Things like this, usually happen from improper shedding. Like mentioned before, they use their
water to help them shed. While they are growing they shed constantly. As they age, the stop shedding as much because
they are not growing as fast. As they start a shed, they will begin to look very dull and they start to turn gray.
You may notice your dragon spending more time in the water. They do this to loosen the skin so it will begin to peel
off. Do not peel the skin off for them. This can cause damage to the scales underneath. You may even see
them scratching at their face with their back legs while they are in their water. It is quite funny to watch, but
that is how they get the skin off of their face. Sometimes when they do not shed properly they will lose spikes and
toes. This happens when the shed does not come off and actually strangles the spike or toe so that blood flow is decreased
to that area.
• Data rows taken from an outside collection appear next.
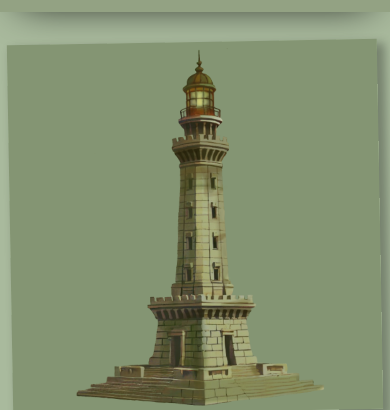
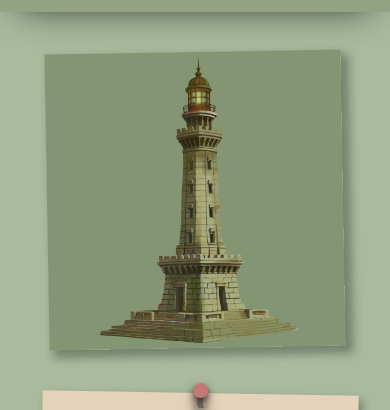
Before and after one commit to Filkiro/PROJ_HUM, a plain HTML site: page 1A_Mid/index.html in a window 390 px wide. Shown: the part 139-549 px from the top of the page. Drawn offline with Linux system fonts and the light colour scheme; a web font is replaced by a local one.

Commit message:
Add files via upload

```diff
--- a/1A_Mid/css/style.css
+++ b/1A_Mid/css/style.css
@@ -464,10 +464,11 @@
 
     /* Ajustando o farol */
     .farol img {
-        width: 100%;
-        max-width: 100%;
-        max-height: 450px;
+        width: 80%;
+        max-width: 80%;
         height: auto;
+        max-height: none;
+        margin: 10px;
     }
 
     /* Ajustes para as caixas expansíveis */
```
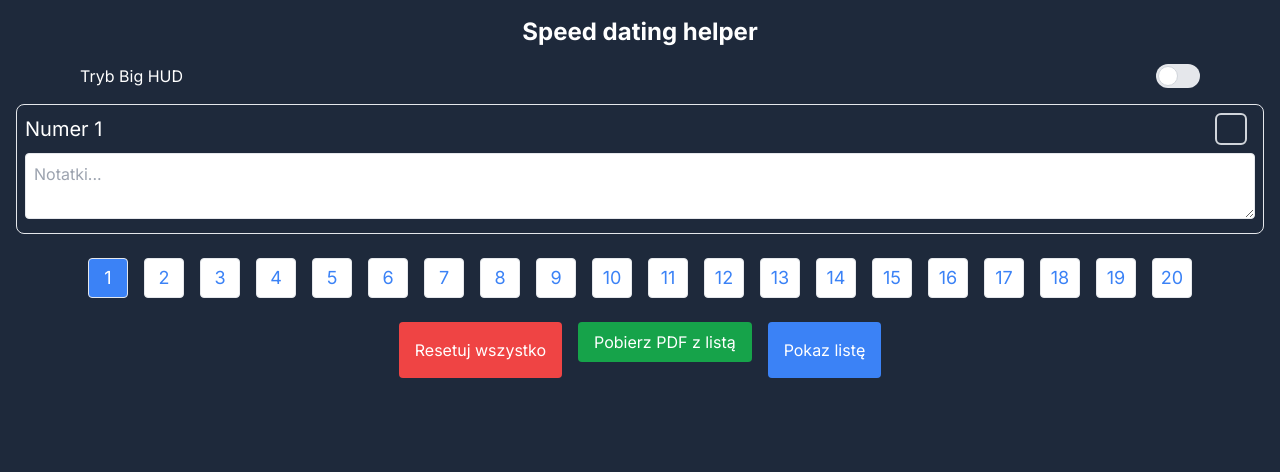
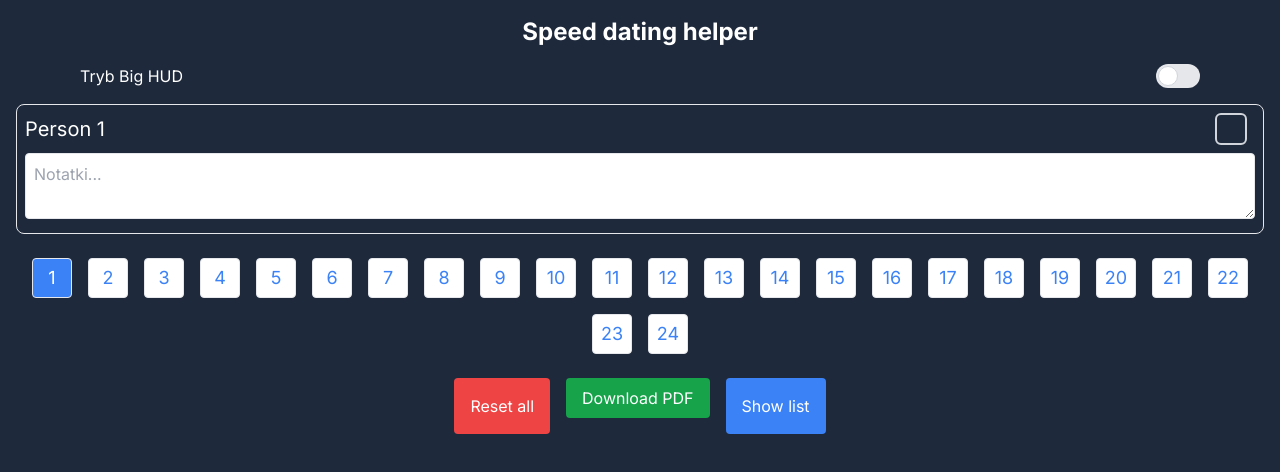
Before and after one commit to jakubpatzer/QuickDateHelper, a Next.js app: page / in a window 1280 px wide. Shown: the top 472 px of the page. Built offline with nearby package versions, Linux system fonts and the light colour scheme.

Commit message:
UI updates + added total pages controls

```diff
--- a/src/app/page.tsx
+++ b/src/app/page.tsx
@@ -13,9 +13,11 @@ interface DataItem {
   notes: string;
 }
 
-const initialData: DataItem[] = Array.from({ length: 20 }, (_, i) => ({
+const TOTAL_PAGES: number = 24;
+
+const initialData: DataItem[] = Array.from({ length: TOTAL_PAGES }, (_, i) => ({
   id: i + 1,
-  name: `Numer ${i + 1}`,
+  name: `Person ${i + 1}`,
   checked: false,
   notes: "",
 }));
@@ -24,13 +26,8 @@ const ITEMS_PER_PAGE: number = 1;
 const LOCAL_STORAGE_KEY: string = "paginatedData";
 
 const PaginatedPage = () => {
-  const [data, setData] = useState<DataItem[]>(() => {
-    if (typeof window !== "undefined") {
-      const storedData = localStorage.getItem(LOCAL_STORAGE_KEY);
-      return storedData ? JSON.parse(storedData) : initialData;
-    }
-    return initialData;
-  });
+  const [data, setData] = useState<DataItem[]>(initialData);
+  const [isLoaded, setIsLoaded] = useState<boolean>(false);
   const [currentPage, setCurrentPage] = useState<number>(1);
   const [showChecked, setShowChecked] = useState<boolean>(false);
   const [isModalOpen, setIsModalOpen] = useState<boolean>(false);
@@ -38,9 +35,37 @@ const PaginatedPage = () => {
   const [isBigHud, setIsBigHud] = useState<boolean>(false);
 
   const bigHud = {
-    on: 'text-2xl',
-    off: 'text-md'
-  }
+    on: "text-2xl",
+    off: "text-md",
+  };
+
+  useEffect(() => {
+    if (typeof window !== "undefined") {
+      const storedData = localStorage.getItem(LOCAL_STORAGE_KEY);
+      if (storedData) {
+        try {
+          const parsed = JSON.parse(storedData);
+          if (Array.isArray(parsed) && parsed.length === TOTAL_PAGES) {
+            setData(parsed);
+          } else {
+            localStorage.removeItem(LOCAL_STORAGE_KEY);
+            setData(initialData);
+          }
+        } catch {
+          setData(initialData);
+        }
+      } else {
+        setData(initialData);
+      }
+      setIsLoaded(true);
+    }
+  }, [TOTAL_PAGES]);
+
+  useEffect(() => {
+    if (isLoaded) {
+      localStorage.setItem(LOCAL_STORAGE_KEY, JSON.stringify(data));
+    }
+  }, [data, isLoaded]);
 
   const totalPages: number = data.length;
 
@@ -49,9 +74,8 @@ const PaginatedPage = () => {
     currentPage * ITEMS_PER_PAGE
   );
 
-  const checkedItems: DataItem[] = data.filter(
-    (item: DataItem) => item.checked
-  );
+  const checkedItems: DataItem[] = data.filter((item: DataItem) => item.checked);
+  const checkedIds: number[] = checkedItems.map(item => item.id);
 
   const handlePageChange = (page: number): void => {
     setCurrentPage(page);
@@ -75,8 +99,9 @@ const PaginatedPage = () => {
   };
 
   const handleConfirmReset = (): void => {
-    const resetData = initialData.map((item) => ({
-      ...item,
+    const resetData = Array.from({ length: TOTAL_PAGES }, (_, i) => ({
+      id: i + 1,
+      name: `Person ${i + 1}`,
       checked: false,
       notes: "",
     }));
@@ -104,18 +129,9 @@ const PaginatedPage = () => {
     }
   };
 
-  // Save data to localStorage whenever it changes
-  useEffect(() => {
-    localStorage.setItem(LOCAL_STORAGE_KEY, JSON.stringify(data));
-  }, [data]);
-
-  // Ensure data is loaded from localStorage on component mount
-  useEffect(() => {
-    const storedData = localStorage.getItem(LOCAL_STORAGE_KEY);
-    if (storedData) {
-      setData(JSON.parse(storedData));
-    }
-  }, []);
+  if (!isLoaded) {
+    return null;
+  }
 
   return (
     <div>
@@ -139,7 +155,7 @@ const PaginatedPage = () => {
               />
             </div>
             <textarea
-              className={`${isBigHud ? bigHud.on: bigHud.off} w-full border rounded p-2 text-black`}
+              className={`${isBigHud ? bigHud.on : bigHud.off} w-full border rounded p-2 text-black`}
               placeholder="Notatki..."
               value={item.notes}
               onChange={(e) => handleNotesChange(item.id, e.target.value)}
@@ -152,40 +168,46 @@ const PaginatedPage = () => {
         totalPages={totalPages}
         onPageChange={handlePageChange}
         isBigHud={isBigHud}
+        checkedIds={checkedIds}
       />
       <div className="flex flex-col mt-4 md:flex-row md:justify-center md:space-x-4">
         <button
-          className={`${isBigHud ? bigHud.on: bigHud.off} w-full md:w-auto bg-red-500 hover:bg-red-600 text-white py-2 px-4 rounded mb-4 md:mb-0`}
+          className={`${isBigHud ? bigHud.on : bigHud.off} w-full md:w-auto bg-red-500 hover:bg-red-600 text-white py-2 px-4 rounded mb-4 md:mb-0`}
           onClick={handleReset}
         >
-          Resetuj wszystko
+          Reset all
         </button>
         <button
-          className={`${isBigHud ? bigHud.on: bigHud.off} w-42 md:w-auto bg-green-600 hover:bg-green-700  text-white py-2 px-4 mb-4 rounded`}
+          className={`${isBigHud ? bigHud.on : bigHud.off} w-42 md:w-auto bg-green-600 hover:bg-green-700  text-white py-2 px-4 mb-4 rounded`}
           onClick={HandleDownloadPDF}
         >
-          Pobierz PDF z listą
+          Download PDF
         </button>
         <button
-          className={`${isBigHud ? bigHud.on: bigHud.off} w-full md:w-auto bg-blue-500 hover:bg-blue-600 text-white py-2 px-4 rounded mb-4 md:mb-0`}
+          className={`${isBigHud ? bigHud.on : bigHud.off} w-full md:w-auto bg-blue-500 hover:bg-blue-600 text-white py-2 px-4 rounded mb-4 md:mb-0`}
           onClick={handleShowChecked}
         >
-          {showChecked ? "Ukryj listę" : "Pokaz listę"}
+          {showChecked ? "Hide list" : "Show list"}
         </button>
       </div>
       {showChecked && (
         <div className="mt-4 text-center mb-8">
-          <h2 className="text-2xl font-bold mb-4 text-white">Twoja lista:</h2>
+          <h2 className="text-2xl font-bold mb-4 text-white">Your list:</h2>
           {checkedItems.length > 0 ? (
             <ul>
               {checkedItems.map((item: DataItem) => (
-                <li className={`${isBigHud ? bigHud.on: bigHud.off} text-white mb-4`} key={item.id}>
+                <li
+                  className={`${isBigHud ? bigHud.on : bigHud.off} text-white mb-4`}
+                  key={item.id}
+                >
                   {item.name}
                 </li>
               ))}
             </ul>
           ) : (
-            <p className="text-white text-xl">Jeszcze nikogo nie zaznaczyłeś.</p>
+            <p className="text-white text-xl">
+              You haven't marked anyone yet.
+            </p>
           )}
         </div>
       )}
--- a/src/components/Modal.tsx
+++ b/src/components/Modal.tsx
@@ -20,27 +20,27 @@ const Modal: React.FC<ModalProps> = ({
       <div className="relative w-full max-w-md p-6 mx-auto bg-white rounded-lg shadow-lg">
         <div className="text-2xl font-semibold text-gray-800 mb-4 text-left">
           {version === "reset"
-            ? "Resetuj całe spotkanie"
-            : "Jeszcze nikogo nie zaznaczyłeś"}
+            ? "Reset entire meeting"
+            : "You haven't marked anyone yet"}
         </div>
         <div className="text-gray-700 mb-6 text-left">
           {version === "reset"
-            ? "Czy na pewno chcesz wszystko zresetować ?"
-            : "Aby pobrać PDF musisz kogoś zaznaczyć"}
+            ? "Are you sure you want to reset everything?"
+            : "To download the PDF you need to tag someone"}
         </div>
         <div className="flex justify-end">
           <button
             className="px-4 py-2 mr-2 bg-gray-300 text-gray-800 font-bold rounded hover:bg-gray-400"
             onClick={onCancel}
           >
-            {version === "reset" ? "Anuluj" : "Ok"}
+            {version === "reset" ? "Cancel" : "Ok"}
           </button>
           {version === "reset" && (
             <button
               className="px-4 py-2 bg-red-500 text-white font-bold rounded hover:bg-red-600"
               onClick={onConfirm}
             >
-              Resetuj
+              Reset
             </button>
           )}
         </div>
--- a/src/components/Pagination.tsx
+++ b/src/components/Pagination.tsx
@@ -1,4 +1,3 @@
-// components/Pagination.tsx
 import React from 'react';
 
 interface PaginationProps {
@@ -6,28 +5,39 @@ interface PaginationProps {
   totalPages: number;
   onPageChange: (page: number) => void;
   isBigHud: boolean;
+  checkedIds?: number[];
 }
 
-const Pagination: React.FC<PaginationProps> = ({ currentPage, totalPages, onPageChange, isBigHud }) => {
+const Pagination: React.FC<PaginationProps> = ({
+  currentPage,
+  totalPages,
+  onPageChange,
+  isBigHud,
+  checkedIds = [],
+}) => {
   const pages = Array.from({ length: totalPages }, (_, i) => i + 1);
   const bigHud = {
     on: 'text-2xl w-12 h-12',
     off: 'text-lg w-10 h-10'
-  }
+  };
 
   return (
     <div className="flex justify-center mt-4 flex-wrap">
-      {pages.map(page => (
+      {pages.map(page => {
+        const isChecked = checkedIds.includes(page);
+        return (
           <button
             key={page}
             onClick={() => onPageChange(page)}
-          className={`m-2 px-3 py-1 border rounded flex items-center justify-center ${
-            page === currentPage ? 'bg-blue-500 text-white' : 'bg-white text-blue-500'
-          } ${isBigHud ? bigHud.on : bigHud.off}`}
+            className={`m-2 px-3 py-1 border rounded flex items-center justify-center
+              ${page === currentPage ? 'bg-blue-500 text-white' : isChecked ? 'bg-green-600 text-white' : 'bg-white text-blue-500'}
+              ${isBigHud ? bigHud.on : bigHud.off}
+              transition-colors duration-200`}
           >
             {page}
           </button>
-      ))}
+        );
+      })}
     </div>
   );
 };
```
Lines whose indentation alone changed are shown as unchanged.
Once blood flow to that spot has stopped, then the toe or spike will die and then fall off. Most of the
time this will not hurt your dragon, but you want your dragon to have all its toes. They need them to climb. So
if you notice your dragon having problems shedding, you can do several things.
-Soak the dragon in your bathtub for 20-30mins daily
-Use the product Shed-Ease
-Increase your humidity
-Use small amount of baby oil and gently rub the skin
between your fingers to help soften and loosen the skin.
The water dragons tail can also sometimes be effected by this. They may also loose parts of
their tail due to improper shedding.
Another cause for lose of a toe, or tail is getting caught in something. You want to be careful
with the things you put in your enclosure, as you want to make a safe area for your dragon Unfortunatly, sometimes some
things are beyond your control. If you come home and notice your little one is missing part of a tail or toe, try to
find where he might have lost it, so you can fix the problem. Now the toe will never grow back, but the tail might grow
back slightly. It will never look normal and or regain the length it had once before. If you notice an open area on
the dragon after this happens, you will probably want to keep it clean as possible. That means frequent water changes
(to keep the dirty poo water away from the open area.) You may also want to put neosporin on it to help it heal.
Well that is all I have to offer on the common diseases. I hope this is helpful. If
you have any doubt or concerns about your Water dragon, please get it to a vet ASAP. One thing I have learned in my
job being as a nurse, is that your gut instinct is usually correct. Listen to it. If you think your dragon is sick,
take it to get treatment. Water dragons, like most reptiles, will hide illness and disease until it is sometimes to
late. Don't wait until it is too late.